**Information supplied**
-*-
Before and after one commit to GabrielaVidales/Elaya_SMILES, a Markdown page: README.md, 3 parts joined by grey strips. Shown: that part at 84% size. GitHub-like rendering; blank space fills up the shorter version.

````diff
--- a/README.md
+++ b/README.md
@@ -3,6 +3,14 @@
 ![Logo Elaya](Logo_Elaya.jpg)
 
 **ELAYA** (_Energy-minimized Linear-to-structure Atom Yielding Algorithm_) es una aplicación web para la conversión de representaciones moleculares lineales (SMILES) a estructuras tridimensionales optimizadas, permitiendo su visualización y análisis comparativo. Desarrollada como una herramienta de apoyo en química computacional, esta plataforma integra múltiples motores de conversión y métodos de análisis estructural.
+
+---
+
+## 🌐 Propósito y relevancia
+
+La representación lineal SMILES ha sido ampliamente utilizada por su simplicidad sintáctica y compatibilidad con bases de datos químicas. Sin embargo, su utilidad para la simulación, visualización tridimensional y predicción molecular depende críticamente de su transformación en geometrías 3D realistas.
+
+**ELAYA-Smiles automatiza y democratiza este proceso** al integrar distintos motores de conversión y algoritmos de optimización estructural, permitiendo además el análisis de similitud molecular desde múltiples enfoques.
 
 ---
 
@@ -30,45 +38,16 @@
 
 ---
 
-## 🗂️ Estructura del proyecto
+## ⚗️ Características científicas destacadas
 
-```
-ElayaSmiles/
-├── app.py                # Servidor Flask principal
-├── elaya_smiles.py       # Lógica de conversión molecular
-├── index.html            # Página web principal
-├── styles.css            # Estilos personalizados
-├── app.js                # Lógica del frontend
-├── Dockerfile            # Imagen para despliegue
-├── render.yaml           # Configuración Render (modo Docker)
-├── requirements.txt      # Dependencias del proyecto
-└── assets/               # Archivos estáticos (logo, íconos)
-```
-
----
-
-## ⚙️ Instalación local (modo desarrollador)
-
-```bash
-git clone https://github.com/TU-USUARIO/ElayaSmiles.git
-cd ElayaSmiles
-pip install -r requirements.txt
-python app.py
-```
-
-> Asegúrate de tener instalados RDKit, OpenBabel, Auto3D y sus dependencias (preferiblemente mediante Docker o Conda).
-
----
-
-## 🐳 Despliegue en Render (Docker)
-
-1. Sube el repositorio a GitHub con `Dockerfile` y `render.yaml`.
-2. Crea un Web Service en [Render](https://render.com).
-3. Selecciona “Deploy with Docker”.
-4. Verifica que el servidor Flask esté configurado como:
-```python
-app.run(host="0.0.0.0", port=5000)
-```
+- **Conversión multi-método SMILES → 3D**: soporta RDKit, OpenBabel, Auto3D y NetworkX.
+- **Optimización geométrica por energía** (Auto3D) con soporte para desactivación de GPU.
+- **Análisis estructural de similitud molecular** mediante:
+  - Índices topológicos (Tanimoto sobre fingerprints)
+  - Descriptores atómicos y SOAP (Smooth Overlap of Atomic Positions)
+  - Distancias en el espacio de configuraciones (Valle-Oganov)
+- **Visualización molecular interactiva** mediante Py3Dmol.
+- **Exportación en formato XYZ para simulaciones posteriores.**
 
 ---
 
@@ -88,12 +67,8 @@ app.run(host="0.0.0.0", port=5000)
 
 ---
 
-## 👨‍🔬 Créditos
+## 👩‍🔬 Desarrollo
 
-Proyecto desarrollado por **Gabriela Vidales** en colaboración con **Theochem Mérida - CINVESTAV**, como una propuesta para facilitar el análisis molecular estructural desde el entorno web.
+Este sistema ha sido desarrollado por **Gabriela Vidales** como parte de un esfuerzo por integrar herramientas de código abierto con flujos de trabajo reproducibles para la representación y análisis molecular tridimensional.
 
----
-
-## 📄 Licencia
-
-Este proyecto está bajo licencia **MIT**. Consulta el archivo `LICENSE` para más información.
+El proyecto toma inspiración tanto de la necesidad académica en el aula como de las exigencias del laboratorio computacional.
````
-*-
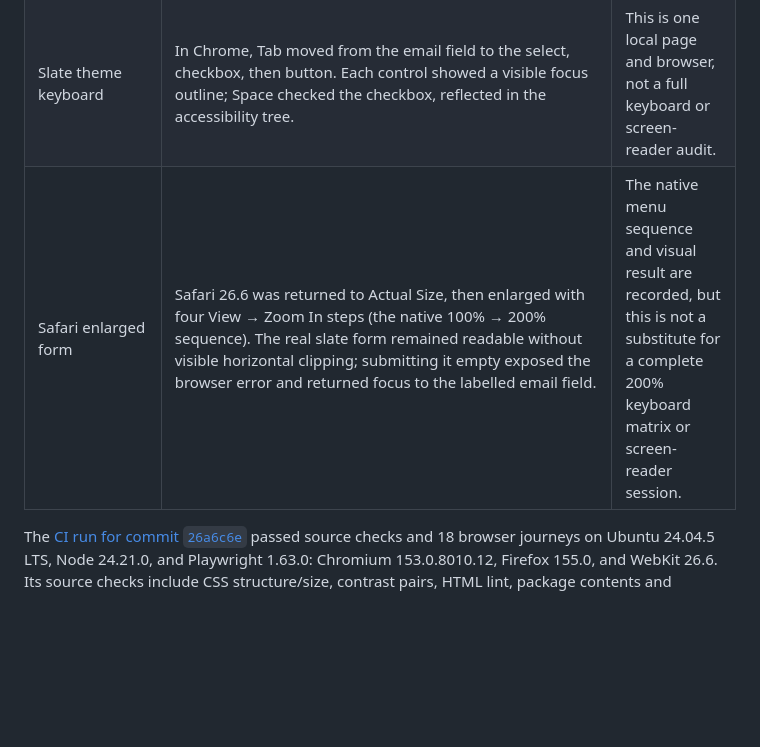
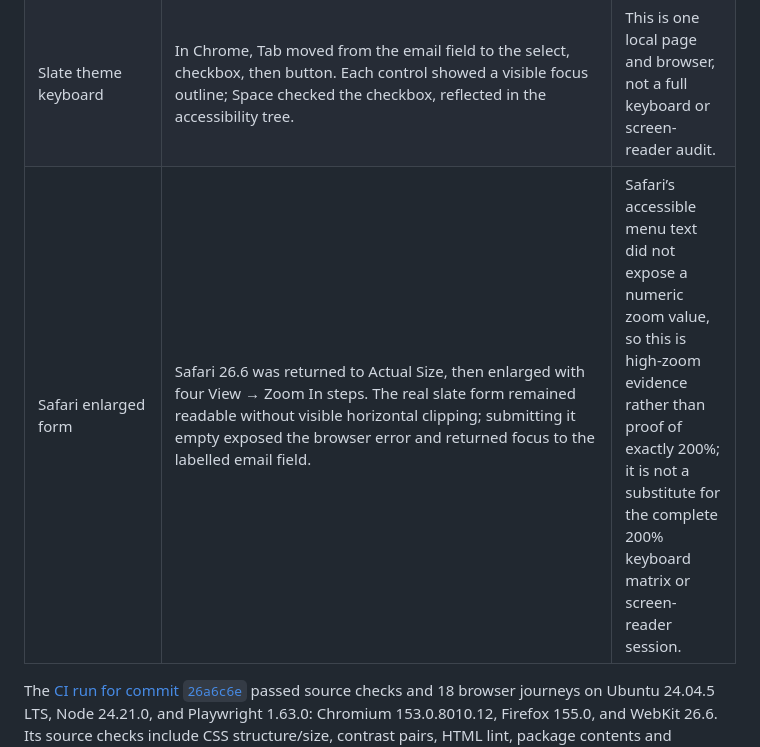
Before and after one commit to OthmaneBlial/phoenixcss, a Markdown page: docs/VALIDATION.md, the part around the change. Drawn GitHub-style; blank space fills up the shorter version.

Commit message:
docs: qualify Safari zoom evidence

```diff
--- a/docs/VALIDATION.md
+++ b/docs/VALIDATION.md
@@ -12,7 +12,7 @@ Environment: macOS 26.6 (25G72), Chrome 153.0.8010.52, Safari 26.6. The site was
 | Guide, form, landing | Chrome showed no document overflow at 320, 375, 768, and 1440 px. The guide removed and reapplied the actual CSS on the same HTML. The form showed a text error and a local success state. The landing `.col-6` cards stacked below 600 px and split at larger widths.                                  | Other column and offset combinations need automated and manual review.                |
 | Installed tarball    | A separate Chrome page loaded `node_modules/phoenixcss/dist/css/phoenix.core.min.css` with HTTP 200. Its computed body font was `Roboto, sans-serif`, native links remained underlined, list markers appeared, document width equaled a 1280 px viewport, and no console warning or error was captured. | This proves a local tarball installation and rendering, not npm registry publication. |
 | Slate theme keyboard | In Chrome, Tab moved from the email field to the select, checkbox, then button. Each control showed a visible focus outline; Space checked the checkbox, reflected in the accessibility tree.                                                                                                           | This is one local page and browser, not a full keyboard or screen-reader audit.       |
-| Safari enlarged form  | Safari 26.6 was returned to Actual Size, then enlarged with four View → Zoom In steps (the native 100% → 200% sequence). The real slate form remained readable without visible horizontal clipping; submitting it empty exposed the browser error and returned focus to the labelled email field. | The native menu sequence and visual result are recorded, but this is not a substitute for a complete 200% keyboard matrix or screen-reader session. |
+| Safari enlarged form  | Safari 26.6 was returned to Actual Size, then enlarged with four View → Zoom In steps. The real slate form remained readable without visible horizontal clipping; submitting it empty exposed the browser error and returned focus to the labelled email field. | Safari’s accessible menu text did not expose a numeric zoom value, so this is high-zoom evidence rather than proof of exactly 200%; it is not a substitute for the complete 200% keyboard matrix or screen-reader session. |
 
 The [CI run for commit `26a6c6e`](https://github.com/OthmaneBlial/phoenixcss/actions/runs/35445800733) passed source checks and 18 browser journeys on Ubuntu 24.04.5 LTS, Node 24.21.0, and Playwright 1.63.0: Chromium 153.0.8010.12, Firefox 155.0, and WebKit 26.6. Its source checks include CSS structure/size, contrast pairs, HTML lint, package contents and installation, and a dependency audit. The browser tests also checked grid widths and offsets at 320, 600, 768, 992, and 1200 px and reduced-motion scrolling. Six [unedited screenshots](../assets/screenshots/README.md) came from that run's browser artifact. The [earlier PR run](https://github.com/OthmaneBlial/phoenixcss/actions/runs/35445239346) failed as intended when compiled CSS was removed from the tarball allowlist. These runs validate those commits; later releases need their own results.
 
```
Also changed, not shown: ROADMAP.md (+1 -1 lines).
-*-
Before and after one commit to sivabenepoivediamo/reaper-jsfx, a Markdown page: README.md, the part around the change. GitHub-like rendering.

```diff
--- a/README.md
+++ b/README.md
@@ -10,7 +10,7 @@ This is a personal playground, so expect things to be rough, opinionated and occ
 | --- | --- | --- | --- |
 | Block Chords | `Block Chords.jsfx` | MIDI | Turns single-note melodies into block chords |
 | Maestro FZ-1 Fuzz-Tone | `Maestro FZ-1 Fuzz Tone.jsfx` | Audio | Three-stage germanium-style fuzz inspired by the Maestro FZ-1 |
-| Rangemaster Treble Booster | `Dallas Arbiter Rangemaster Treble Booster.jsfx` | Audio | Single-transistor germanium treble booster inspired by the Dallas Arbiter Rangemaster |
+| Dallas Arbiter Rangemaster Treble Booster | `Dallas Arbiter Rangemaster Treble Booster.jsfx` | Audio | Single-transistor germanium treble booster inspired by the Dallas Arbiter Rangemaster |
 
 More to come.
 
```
-*-
**Task brief**
Search the entries for the string "keyboard" and copy each line where it occurs.

**Completed task**
 | Slate theme keyboard | In Chrome, Tab moved from the email field to the select, checkbox, then button. Each control showed a visible focus outline; Space checked the checkbox, reflected in the accessibility tree.                                                                                                           | This is one local page and browser, not a full keyboard or screen-reader audit.       |
-| Safari enlarged form  | Safari 26.6 was returned to Actual Size, then enlarged with four View → Zoom In steps (the native 100% → 200% sequence). The real slate form remained readable without visible horizontal clipping; submitting it empty exposed the browser error and returned focus to the labelled email field. | The native menu sequence and visual result are recorded, but this is not a substitute for a complete 200% keyboard matrix or screen-reader session. |
+| Safari enlarged form  | Safari 26.6 was returned to Actual Size, then enlarged with four View → Zoom In steps. The real slate form remained readable without visible horizontal clipping; submitting it empty exposed the browser error and returned focus to the labelled email field. | Safari’s accessible menu text did not expose a numeric zoom value, so this is high-zoom evidence rather than proof of exactly 200%; it is not a substitute for the complete 200% keyboard matrix or screen-reader session. |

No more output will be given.